Joye Law Firm – Founder’s Legacy Q & A
July 1st, 2012|
Founded in 1968 by Reese Joye, Joye Law Firm has offices in Charleston and Myrtle Beach. As the firm grew, Reese became a legendary attorney in South Carolina, fighting to make things right for his clients. Reese Joye passed away unexpectedly in 2008, leaving the firm in the hands of his son Mark and Ken Harrell, who joined the firm in 1994. We recently spoke with Ken about what has changed, what has stayed the same, and the path forward for Joye Law Firm.
Q: Reese Joye was the founder of Joye Law Firm more than 40 years ago. What were some of the values he brought to the firm?
A: Tenacity and a burning desire to do everything he could (within ethical guidelines) to get the best result for his clients. Reese was not an easy man to work for, because his standards were so high and he refused to compromise on his principles. But there’s no question that Mark, Chris, and I are much better lawyers for having worked with Reese for so long. Hopefully, we can pass on the same traits to our younger lawyers.
Q: What changes did he have to adapt to during that time?
A: Like most of us who have been around long enough, changes in technology were his biggest challenge. We had a real wrestling match with Reese when we decided to implement Needles as our case management system. For years, the lawyers took turns answering the night calls. Looking back, some of his “systems” seem crazy now, but they worked for him for so long that he struggled with making changes.

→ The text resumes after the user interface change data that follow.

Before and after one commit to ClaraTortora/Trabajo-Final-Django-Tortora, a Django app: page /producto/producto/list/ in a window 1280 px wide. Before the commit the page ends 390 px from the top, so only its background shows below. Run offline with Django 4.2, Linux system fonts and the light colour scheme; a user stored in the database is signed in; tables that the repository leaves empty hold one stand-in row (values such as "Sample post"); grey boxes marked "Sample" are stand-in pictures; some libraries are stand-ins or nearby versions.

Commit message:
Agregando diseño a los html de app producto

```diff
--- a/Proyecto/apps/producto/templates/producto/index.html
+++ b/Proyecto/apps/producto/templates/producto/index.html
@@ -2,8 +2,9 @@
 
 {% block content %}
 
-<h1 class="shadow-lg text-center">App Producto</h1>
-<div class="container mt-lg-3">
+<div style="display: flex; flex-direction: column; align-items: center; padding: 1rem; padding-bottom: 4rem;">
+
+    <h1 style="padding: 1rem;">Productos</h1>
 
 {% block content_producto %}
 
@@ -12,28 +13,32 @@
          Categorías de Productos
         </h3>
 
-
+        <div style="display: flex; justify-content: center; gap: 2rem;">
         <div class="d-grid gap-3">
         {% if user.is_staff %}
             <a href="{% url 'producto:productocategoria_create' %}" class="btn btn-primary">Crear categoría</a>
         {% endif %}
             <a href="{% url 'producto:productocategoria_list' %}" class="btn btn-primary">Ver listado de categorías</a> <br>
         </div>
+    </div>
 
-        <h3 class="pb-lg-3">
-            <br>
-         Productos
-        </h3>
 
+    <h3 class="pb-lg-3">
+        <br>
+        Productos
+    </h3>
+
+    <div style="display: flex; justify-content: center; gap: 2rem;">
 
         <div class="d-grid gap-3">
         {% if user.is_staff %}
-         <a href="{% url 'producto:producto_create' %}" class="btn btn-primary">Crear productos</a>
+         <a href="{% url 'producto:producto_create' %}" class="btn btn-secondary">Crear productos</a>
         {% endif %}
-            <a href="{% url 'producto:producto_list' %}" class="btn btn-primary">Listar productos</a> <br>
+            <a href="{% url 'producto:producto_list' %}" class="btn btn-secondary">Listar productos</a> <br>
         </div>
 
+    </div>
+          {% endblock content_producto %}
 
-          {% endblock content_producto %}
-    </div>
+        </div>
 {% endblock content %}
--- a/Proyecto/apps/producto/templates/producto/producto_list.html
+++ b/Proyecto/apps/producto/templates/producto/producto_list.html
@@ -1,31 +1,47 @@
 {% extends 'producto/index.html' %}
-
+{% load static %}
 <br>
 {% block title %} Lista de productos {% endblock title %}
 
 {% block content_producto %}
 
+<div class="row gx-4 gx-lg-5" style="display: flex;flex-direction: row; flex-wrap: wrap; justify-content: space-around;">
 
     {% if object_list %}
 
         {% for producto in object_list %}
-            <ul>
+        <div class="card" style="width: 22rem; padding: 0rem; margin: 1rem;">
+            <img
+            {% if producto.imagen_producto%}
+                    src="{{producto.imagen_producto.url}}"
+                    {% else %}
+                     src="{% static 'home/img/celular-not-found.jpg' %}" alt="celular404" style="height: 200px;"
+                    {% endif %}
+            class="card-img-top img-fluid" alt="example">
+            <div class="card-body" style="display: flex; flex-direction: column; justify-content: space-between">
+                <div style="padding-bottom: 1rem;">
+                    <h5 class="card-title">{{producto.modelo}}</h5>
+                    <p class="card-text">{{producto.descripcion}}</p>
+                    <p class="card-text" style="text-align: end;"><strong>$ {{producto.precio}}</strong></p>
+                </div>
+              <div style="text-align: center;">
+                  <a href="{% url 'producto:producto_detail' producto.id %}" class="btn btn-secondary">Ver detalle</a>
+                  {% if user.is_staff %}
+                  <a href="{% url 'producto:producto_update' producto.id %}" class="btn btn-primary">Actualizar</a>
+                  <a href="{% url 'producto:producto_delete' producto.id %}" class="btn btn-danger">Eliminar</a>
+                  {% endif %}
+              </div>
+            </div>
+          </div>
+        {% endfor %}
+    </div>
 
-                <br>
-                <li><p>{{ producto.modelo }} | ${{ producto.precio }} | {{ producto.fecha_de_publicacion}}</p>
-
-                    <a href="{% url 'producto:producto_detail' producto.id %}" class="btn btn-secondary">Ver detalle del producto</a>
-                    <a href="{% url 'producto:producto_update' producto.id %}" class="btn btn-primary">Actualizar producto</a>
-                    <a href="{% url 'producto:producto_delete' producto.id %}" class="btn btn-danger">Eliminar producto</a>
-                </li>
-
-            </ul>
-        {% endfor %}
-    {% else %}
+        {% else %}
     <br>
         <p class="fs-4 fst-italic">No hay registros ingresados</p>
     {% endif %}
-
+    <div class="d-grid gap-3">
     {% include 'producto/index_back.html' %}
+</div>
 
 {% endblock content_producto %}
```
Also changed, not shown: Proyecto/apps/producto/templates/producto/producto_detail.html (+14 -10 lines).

“There’s hardly a week that goes by without a former client or another Charleston lawyer sharing a ‘Reese story.’ ”
Q: Since he passed away, what has his legacy been, both at Joye Law Firm and in the community?
A: There’s hardly a week that goes by without a former client or another Charleston lawyer sharing a “Reese story” with Mark or me. I think his obituary said it best when he was described as a “trial lawyer’s trial lawyer,” meaning his peers respected him, because he was not afraid of a tough case and he loved being in the courtroom. That passion for going into the courtroom and not being afraid of getting knocked on our ass from time to time is something we want the Joye Law Firm to be known for in the years to come.
Q: What has changed since he has been gone?
A: Culturally, it was a big shift for everyone at the firm, because Reese had such a larger-than-life presence, and for years, it was his vision that directed the law firm. Mark and I have certainly been more open to getting outside counsel on how to best grow the firm. We brought in Vista Consultants shortly after Reese died, and that led to a number of healthy changes, from my taking on a more active management role, to an I.T. overhaul, to hiring a new firm administrator—the list goes on and on. We opened our first satellite office after Reese’s death. We’ve expanded into new practice areas.
I’m not saying we wouldn’t have done these things if Reese were still here, but there are naturally some conflicting interests when you have the generation gap that existed between Reese, Mark, and me.
Q: Did the perception of Joye change among the Charleston community (legal and otherwise)?
A: I think there was a brief period of time when everyone was wondering what would happen since Reese was the face of the firm for so long. cj was instrumental in helping us put together a marketing campaign (started after a grace period of being off the air for a couple of months) that was designed to say to our competitors and potential clients that “we’re still here and we’re not going away, so pack a lunch.” Within a few months, it was back to business as usual.
Q: Where is Joye Law Firm headed next?
A: Wherever it is, I am thrilled to be a part of it. I absolutely love coming to work every day. I have a great partner in Mark (who’s happiest focusing on trying big cases), a group of dedicated lawyers, and the best employees we’ve ever had. We won’t stand still. We’ll keep getting better, because the competition gets stiffer and stiffer. Growth-wise, I’m sure we’ll expand into other areas of the state. When and where? That remains to be seen.